_Work order_
What is needed is an exact copy of all the records.

(Revision tracking records)
==*==

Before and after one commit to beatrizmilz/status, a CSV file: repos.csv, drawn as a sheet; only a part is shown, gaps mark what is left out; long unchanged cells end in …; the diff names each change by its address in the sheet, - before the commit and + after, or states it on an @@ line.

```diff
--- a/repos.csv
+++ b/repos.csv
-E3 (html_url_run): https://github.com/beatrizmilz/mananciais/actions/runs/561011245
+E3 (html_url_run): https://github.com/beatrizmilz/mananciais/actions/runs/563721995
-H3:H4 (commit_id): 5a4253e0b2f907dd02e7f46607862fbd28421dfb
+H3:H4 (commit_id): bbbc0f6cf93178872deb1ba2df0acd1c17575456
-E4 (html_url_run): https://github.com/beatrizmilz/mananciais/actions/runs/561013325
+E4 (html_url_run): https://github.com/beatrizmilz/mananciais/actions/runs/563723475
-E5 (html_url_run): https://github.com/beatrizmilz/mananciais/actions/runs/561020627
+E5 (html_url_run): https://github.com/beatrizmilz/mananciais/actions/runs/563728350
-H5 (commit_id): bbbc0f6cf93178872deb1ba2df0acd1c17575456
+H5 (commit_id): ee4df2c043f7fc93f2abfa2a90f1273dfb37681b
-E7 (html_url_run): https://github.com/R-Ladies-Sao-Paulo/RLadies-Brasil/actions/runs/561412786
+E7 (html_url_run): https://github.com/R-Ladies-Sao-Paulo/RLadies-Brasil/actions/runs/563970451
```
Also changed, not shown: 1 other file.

==*==

_Answer to the problem_
Before and after one commit to beatrizmilz/status, a CSV file: repos.csv, drawn as a sheet; only a part is shown, gaps mark what is left out; long unchanged cells end in …; the diff names each change by its address in the sheet, - before the commit and + after, or states it on an @@ line.

```diff
--- a/repos.csv
+++ b/repos.csv
-E3 (html_url_run): https://github.com/beatrizmilz/mananciais/actions/runs/561011245
+E3 (html_url_run): https://github.com/beatrizmilz/mananciais/actions/runs/563721995
-H3:H4 (commit_id): 5a4253e0b2f907dd02e7f46607862fbd28421dfb
+H3:H4 (commit_id): bbbc0f6cf93178872deb1ba2df0acd1c17575456
-E4 (html_url_run): https://github.com/beatrizmilz/mananciais/actions/runs/561013325
+E4 (html_url_run): https://github.com/beatrizmilz/mananciais/actions/runs/563723475
-E5 (html_url_run): https://github.com/beatrizmilz/mananciais/actions/runs/561020627
+E5 (html_url_run): https://github.com/beatrizmilz/mananciais/actions/runs/563728350
-H5 (commit_id): bbbc0f6cf93178872deb1ba2df0acd1c17575456
+H5 (commit_id): ee4df2c043f7fc93f2abfa2a90f1273dfb37681b
-E7 (html_url_run): https://github.com/R-Ladies-Sao-Paulo/RLadies-Brasil/actions/runs/561412786
+E7 (html_url_run): https://github.com/R-Ladies-Sao-Paulo/RLadies-Brasil/actions/runs/563970451
```
Also changed, not shown: 1 other file.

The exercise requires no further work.